Would you copy all lines in the data that contain the word "barrier"?

################

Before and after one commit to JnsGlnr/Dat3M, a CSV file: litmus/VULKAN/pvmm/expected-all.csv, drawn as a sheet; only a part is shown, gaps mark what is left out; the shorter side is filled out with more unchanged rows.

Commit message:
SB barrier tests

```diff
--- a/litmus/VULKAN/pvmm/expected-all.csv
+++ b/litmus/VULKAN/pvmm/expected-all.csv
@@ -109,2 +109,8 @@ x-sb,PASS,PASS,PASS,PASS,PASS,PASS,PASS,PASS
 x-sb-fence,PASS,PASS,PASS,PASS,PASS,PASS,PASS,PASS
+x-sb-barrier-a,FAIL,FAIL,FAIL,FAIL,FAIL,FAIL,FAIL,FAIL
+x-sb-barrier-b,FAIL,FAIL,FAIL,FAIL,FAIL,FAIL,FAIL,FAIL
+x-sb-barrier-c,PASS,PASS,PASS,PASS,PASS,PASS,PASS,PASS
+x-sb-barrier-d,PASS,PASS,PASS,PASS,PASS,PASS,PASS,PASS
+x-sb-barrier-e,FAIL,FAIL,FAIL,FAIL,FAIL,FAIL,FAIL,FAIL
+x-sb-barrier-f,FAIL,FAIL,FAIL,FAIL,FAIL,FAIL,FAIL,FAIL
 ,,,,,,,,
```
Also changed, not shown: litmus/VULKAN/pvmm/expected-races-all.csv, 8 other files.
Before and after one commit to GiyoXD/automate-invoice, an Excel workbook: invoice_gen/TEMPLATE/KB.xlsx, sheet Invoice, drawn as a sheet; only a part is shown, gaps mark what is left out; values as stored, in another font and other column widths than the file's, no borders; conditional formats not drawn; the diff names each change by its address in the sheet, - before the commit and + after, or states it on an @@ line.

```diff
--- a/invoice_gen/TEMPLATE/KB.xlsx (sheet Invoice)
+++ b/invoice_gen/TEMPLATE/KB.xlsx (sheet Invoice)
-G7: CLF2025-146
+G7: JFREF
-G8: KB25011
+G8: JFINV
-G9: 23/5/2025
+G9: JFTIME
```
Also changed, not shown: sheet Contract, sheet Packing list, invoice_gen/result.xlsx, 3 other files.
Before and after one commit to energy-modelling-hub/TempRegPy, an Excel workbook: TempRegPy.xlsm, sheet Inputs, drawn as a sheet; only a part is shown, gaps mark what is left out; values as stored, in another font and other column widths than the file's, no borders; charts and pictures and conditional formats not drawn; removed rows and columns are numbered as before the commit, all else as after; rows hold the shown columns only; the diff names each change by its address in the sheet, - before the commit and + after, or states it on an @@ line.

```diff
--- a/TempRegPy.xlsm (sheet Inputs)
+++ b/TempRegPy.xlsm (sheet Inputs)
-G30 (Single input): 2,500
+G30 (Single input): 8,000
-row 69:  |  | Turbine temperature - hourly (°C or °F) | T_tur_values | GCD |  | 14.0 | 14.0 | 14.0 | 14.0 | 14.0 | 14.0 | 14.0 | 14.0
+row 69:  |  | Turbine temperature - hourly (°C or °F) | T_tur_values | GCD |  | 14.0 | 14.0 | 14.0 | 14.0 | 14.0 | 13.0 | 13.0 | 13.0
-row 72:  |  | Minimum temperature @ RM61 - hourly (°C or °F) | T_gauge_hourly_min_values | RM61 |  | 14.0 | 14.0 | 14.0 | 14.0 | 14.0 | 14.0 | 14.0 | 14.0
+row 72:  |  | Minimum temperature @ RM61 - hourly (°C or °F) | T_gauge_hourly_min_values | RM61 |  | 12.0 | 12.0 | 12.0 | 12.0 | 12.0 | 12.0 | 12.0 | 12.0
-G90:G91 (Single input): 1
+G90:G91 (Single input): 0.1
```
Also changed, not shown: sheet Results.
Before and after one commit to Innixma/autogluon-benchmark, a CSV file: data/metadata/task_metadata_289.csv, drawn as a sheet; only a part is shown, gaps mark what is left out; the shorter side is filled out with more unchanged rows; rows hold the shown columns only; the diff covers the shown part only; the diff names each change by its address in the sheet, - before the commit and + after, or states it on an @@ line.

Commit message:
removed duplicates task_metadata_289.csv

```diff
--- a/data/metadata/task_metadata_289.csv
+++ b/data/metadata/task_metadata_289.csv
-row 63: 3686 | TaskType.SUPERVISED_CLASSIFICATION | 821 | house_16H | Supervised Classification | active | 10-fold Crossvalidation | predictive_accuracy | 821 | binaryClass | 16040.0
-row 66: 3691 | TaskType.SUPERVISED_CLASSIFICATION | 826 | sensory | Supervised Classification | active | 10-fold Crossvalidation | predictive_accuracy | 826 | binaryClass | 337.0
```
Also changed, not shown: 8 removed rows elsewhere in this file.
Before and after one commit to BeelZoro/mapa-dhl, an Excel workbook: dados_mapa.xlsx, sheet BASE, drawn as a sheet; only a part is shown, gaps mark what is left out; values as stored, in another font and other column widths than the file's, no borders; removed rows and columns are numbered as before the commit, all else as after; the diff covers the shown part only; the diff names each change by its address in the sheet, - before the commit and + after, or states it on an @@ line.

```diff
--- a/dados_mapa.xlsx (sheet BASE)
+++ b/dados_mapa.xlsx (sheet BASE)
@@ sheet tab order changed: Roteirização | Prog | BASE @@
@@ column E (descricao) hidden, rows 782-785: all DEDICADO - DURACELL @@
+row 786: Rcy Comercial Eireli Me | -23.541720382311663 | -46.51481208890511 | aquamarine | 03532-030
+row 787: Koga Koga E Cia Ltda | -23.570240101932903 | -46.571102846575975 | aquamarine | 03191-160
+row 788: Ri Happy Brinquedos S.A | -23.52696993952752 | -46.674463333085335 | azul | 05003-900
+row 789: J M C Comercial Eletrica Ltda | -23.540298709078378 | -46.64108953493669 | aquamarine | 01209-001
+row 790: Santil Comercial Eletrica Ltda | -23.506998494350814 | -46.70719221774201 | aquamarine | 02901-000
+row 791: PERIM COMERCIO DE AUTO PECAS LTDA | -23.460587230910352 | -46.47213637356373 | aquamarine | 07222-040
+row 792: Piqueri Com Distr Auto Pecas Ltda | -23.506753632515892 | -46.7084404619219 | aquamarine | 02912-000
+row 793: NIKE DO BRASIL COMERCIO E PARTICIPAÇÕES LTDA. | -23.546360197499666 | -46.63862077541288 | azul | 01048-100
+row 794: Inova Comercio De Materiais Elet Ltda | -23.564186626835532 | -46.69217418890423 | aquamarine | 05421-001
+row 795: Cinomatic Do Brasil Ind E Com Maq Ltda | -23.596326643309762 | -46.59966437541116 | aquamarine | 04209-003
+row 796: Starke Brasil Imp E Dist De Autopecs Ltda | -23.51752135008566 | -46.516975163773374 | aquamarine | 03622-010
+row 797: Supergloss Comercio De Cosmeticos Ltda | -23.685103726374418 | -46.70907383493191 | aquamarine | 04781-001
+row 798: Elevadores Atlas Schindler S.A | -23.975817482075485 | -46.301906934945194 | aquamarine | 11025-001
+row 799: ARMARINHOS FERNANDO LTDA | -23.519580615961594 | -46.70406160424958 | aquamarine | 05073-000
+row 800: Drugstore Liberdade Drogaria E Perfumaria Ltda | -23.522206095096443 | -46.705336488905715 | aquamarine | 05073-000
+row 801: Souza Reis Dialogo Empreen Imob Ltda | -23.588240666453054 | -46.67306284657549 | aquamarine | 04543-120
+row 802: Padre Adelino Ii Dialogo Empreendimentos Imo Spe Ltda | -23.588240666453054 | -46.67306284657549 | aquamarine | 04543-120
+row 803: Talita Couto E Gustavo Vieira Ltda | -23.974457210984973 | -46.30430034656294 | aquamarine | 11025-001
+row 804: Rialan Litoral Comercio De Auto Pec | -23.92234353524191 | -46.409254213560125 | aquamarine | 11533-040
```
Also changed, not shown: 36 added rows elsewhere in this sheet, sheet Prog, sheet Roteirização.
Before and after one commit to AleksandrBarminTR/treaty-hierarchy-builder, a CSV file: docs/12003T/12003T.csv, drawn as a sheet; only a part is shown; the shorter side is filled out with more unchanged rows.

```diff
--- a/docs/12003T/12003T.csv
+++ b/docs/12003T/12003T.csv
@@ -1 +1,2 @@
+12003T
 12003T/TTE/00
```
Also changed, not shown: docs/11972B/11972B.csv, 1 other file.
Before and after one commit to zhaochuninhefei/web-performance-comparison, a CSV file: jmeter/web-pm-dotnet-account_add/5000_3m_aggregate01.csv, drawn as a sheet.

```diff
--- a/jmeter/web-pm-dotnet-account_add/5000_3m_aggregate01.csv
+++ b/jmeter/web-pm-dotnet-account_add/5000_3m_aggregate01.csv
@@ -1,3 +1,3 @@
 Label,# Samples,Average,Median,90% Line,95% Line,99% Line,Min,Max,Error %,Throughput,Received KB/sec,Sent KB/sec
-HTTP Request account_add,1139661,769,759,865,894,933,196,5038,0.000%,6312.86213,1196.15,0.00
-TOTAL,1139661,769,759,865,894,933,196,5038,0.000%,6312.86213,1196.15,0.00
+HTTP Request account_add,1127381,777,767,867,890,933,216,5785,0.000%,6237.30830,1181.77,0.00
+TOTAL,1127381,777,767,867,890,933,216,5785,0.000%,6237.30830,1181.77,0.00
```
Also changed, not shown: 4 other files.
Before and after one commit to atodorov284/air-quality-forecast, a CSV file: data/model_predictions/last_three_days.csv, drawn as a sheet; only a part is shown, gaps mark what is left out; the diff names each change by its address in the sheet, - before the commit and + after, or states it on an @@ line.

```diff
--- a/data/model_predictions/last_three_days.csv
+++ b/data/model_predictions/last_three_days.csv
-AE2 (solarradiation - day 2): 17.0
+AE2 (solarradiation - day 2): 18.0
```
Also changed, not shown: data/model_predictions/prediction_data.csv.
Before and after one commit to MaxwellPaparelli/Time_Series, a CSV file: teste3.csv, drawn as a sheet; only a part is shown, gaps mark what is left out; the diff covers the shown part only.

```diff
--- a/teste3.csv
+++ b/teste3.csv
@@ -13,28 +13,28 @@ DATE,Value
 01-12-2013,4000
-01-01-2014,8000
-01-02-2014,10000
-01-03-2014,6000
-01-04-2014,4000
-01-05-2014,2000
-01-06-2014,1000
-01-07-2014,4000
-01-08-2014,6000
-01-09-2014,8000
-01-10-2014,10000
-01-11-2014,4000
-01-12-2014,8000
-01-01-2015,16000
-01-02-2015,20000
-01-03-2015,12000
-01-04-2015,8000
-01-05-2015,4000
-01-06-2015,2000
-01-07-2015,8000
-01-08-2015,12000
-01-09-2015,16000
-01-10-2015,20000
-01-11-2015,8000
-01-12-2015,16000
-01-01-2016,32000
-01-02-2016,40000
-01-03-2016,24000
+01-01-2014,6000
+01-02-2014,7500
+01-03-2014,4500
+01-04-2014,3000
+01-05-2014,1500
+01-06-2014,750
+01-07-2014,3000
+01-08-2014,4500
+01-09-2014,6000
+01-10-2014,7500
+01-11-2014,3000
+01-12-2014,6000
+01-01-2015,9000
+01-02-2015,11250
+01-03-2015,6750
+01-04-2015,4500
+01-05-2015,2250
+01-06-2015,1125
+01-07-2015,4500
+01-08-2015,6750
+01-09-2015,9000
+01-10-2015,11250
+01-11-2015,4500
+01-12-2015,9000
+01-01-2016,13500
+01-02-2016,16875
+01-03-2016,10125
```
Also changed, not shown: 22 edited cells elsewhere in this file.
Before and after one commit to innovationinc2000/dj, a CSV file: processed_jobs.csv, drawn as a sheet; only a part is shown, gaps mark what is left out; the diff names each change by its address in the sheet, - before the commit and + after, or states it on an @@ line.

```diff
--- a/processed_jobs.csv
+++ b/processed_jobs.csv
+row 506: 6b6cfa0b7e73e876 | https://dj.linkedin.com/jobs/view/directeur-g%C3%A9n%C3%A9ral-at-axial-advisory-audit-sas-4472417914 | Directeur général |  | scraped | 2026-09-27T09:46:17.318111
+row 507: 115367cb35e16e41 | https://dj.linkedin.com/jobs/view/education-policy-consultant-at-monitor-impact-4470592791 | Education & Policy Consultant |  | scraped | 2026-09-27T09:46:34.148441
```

################

RESULT OF THE EXERCISE:
SB barrier tests
+x-sb-barrier-a,FAIL,FAIL,FAIL,FAIL,FAIL,FAIL,FAIL,FAIL
+x-sb-barrier-b,FAIL,FAIL,FAIL,FAIL,FAIL,FAIL,FAIL,FAIL
+x-sb-barrier-c,PASS,PASS,PASS,PASS,PASS,PASS,PASS,PASS
+x-sb-barrier-d,PASS,PASS,PASS,PASS,PASS,PASS,PASS,PASS
+x-sb-barrier-e,FAIL,FAIL,FAIL,FAIL,FAIL,FAIL,FAIL,FAIL
+x-sb-barrier-f,FAIL,FAIL,FAIL,FAIL,FAIL,FAIL,FAIL,FAIL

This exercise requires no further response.